- **WORK INSTRUCTIONS**
Reproduce each line of the entries that carries "public".

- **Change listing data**
____________

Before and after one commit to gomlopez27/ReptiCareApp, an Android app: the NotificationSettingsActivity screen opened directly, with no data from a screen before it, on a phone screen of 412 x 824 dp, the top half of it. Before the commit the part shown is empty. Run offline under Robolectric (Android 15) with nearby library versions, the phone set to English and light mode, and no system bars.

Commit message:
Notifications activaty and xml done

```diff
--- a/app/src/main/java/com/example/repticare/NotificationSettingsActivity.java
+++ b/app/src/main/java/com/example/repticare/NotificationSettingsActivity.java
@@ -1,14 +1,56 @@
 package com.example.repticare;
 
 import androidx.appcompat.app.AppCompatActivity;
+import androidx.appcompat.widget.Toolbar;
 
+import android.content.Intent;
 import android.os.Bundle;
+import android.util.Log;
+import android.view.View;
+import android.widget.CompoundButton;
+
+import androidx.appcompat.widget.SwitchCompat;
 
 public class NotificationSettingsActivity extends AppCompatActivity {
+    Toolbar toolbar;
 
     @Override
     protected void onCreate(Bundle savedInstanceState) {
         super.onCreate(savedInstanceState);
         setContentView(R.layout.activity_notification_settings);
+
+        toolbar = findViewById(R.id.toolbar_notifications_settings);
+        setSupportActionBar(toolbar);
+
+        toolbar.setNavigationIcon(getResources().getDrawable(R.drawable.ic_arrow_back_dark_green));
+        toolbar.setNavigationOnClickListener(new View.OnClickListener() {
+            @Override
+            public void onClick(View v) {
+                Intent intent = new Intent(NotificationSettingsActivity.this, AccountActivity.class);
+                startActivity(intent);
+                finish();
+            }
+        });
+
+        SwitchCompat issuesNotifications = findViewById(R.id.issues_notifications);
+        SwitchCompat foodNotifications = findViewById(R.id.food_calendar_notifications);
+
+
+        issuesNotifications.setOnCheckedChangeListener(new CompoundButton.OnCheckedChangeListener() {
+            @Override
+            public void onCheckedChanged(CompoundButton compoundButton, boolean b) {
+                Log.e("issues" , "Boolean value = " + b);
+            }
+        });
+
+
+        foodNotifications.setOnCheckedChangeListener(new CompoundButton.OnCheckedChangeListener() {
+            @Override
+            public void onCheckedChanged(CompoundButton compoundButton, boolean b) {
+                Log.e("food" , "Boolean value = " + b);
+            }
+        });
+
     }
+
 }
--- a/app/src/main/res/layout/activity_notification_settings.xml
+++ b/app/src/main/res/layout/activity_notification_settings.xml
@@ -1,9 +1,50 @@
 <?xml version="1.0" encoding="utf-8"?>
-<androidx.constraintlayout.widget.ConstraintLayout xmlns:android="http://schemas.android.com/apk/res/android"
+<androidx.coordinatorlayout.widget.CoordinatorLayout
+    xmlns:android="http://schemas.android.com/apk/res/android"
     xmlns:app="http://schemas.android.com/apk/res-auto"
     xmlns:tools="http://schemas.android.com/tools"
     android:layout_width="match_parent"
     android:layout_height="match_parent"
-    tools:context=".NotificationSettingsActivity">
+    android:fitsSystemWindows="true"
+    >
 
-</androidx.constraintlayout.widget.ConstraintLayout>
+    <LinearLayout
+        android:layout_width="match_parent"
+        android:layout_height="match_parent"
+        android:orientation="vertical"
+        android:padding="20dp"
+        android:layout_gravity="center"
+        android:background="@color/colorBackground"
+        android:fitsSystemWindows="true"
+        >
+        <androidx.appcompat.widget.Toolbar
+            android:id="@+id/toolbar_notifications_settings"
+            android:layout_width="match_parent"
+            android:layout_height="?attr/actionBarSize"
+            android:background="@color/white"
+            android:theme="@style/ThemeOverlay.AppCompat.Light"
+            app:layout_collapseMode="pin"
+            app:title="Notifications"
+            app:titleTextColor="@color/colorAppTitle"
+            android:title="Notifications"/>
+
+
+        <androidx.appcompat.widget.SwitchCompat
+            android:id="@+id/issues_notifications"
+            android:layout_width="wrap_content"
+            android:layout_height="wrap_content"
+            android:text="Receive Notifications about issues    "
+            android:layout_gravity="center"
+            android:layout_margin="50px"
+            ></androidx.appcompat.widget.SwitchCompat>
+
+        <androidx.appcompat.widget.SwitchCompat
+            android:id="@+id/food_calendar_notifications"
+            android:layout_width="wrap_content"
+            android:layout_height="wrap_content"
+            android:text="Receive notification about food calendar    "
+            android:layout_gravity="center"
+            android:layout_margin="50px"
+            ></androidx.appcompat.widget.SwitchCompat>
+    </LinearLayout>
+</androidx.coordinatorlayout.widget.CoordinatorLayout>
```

____________

- **SOLVED EXERCISE**
 public class NotificationSettingsActivity extends AppCompatActivity {
+            public void onClick(View v) {
+            public void onCheckedChanged(CompoundButton compoundButton, boolean b) {
+            public void onCheckedChanged(CompoundButton compoundButton, boolean b) {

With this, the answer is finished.